---- Data for this task
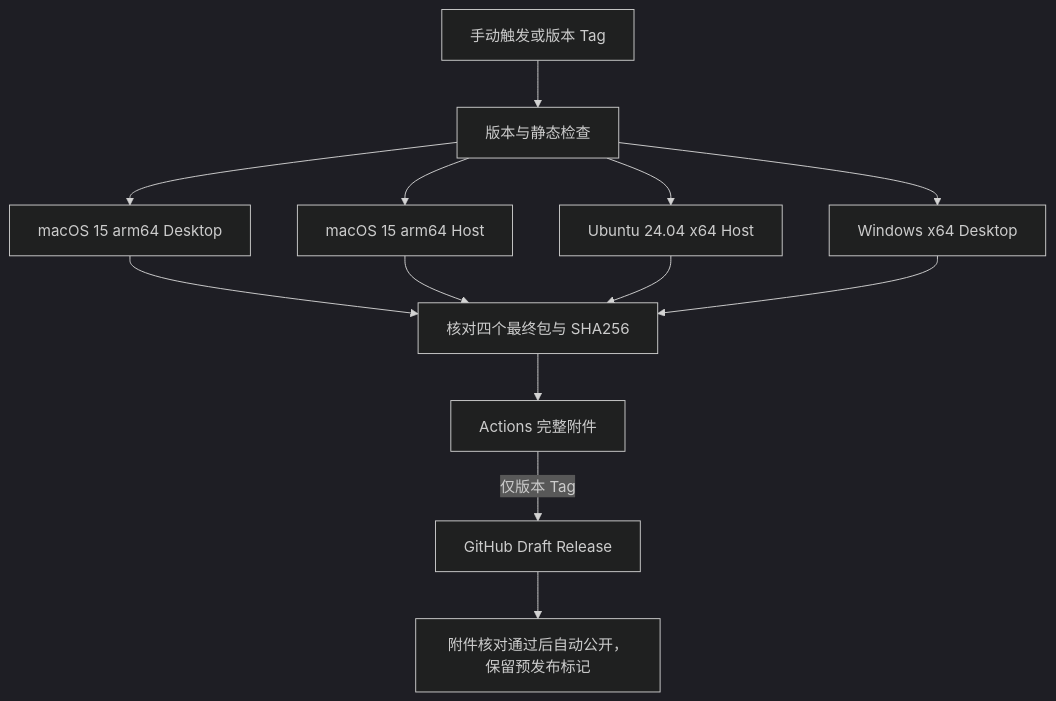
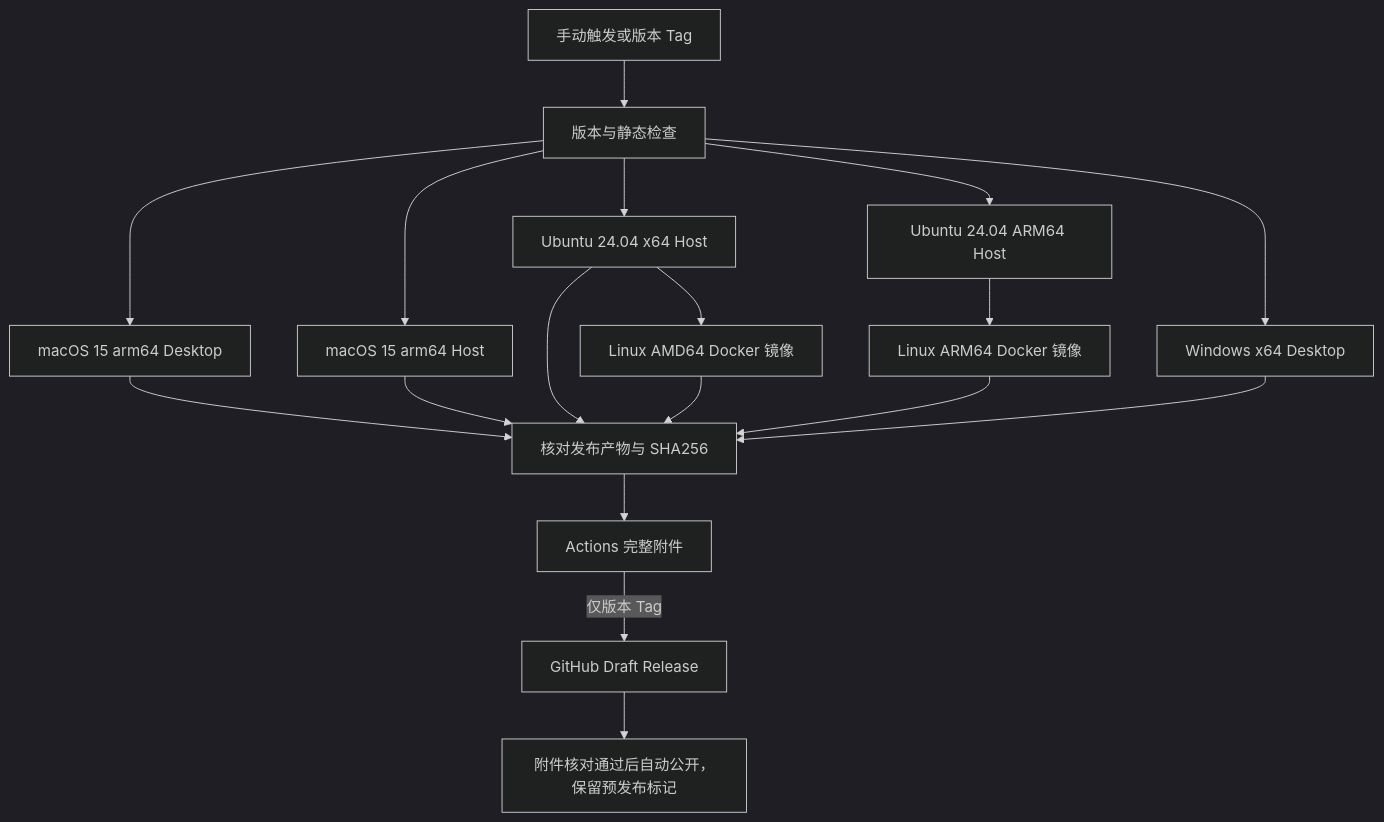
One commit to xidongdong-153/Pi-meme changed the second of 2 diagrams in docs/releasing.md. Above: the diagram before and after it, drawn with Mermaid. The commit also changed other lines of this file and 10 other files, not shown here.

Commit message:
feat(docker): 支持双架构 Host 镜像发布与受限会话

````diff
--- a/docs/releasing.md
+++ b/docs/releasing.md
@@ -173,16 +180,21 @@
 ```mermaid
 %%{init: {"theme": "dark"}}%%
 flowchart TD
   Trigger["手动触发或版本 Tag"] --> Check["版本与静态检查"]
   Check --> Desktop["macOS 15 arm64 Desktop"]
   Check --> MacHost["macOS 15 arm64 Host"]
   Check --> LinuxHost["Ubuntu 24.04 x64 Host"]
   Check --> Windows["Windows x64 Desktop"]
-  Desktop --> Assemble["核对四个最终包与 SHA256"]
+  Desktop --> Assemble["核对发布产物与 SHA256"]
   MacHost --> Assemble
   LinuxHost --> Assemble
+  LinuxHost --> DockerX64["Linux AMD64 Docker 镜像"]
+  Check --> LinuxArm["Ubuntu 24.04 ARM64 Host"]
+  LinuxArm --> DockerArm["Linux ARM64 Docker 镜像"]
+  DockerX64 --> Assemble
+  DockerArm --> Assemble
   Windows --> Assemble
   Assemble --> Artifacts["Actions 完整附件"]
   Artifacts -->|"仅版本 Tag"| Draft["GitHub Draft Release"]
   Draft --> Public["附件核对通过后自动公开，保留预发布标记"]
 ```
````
--------
---- Data for this task
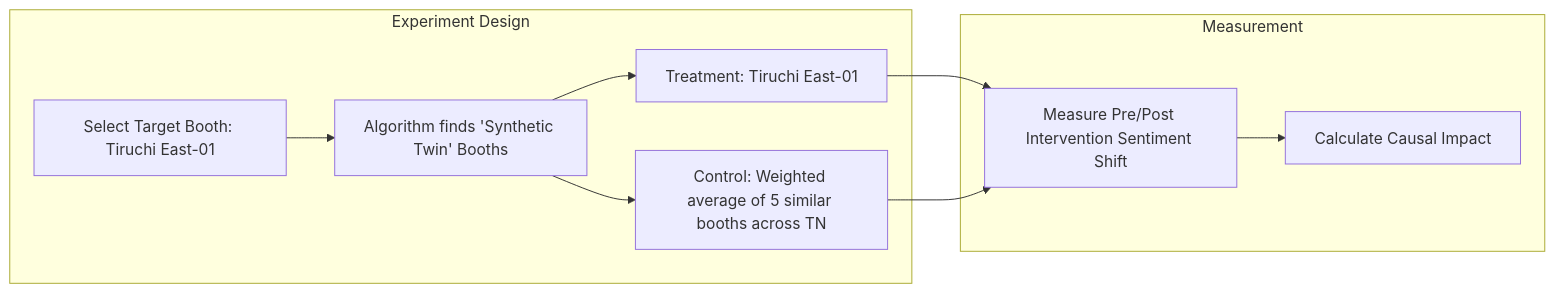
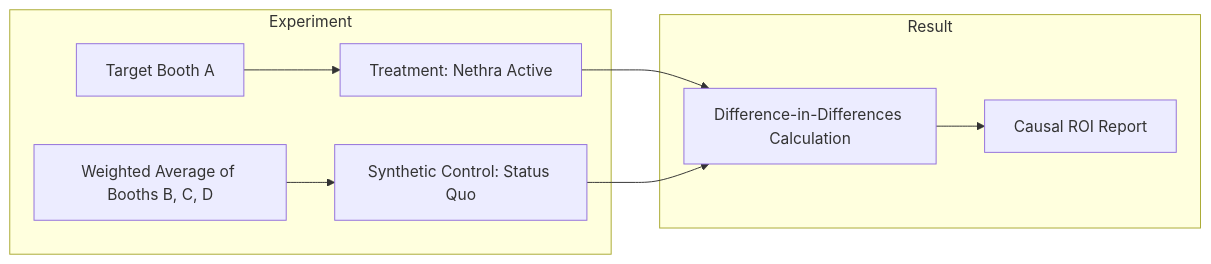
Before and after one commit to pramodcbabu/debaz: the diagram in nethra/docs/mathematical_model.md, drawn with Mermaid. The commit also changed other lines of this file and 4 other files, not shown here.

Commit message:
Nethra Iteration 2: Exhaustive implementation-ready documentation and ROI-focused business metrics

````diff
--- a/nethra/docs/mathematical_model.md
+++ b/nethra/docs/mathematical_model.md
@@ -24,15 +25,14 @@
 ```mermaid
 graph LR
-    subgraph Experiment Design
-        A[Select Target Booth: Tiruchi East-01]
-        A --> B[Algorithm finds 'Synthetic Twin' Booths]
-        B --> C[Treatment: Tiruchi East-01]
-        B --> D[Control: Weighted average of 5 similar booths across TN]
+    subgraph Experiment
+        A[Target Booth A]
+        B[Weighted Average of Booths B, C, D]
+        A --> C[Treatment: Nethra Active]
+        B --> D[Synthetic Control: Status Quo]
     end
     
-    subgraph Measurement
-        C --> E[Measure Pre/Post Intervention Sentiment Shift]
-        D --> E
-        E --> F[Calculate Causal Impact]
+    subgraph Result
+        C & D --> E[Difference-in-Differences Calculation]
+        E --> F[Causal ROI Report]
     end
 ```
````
--------
* _Your assignment_: Write out every line from the data above that includes "Assemble".

* _Answer_:
-  Desktop --> Assemble["核对四个最终包与 SHA256"]
+  Desktop --> Assemble["核对发布产物与 SHA256"]
   MacHost --> Assemble
   LinuxHost --> Assemble
+  DockerX64 --> Assemble
+  DockerArm --> Assemble
   Windows --> Assemble
   Assemble --> Artifacts["Actions 完整附件"]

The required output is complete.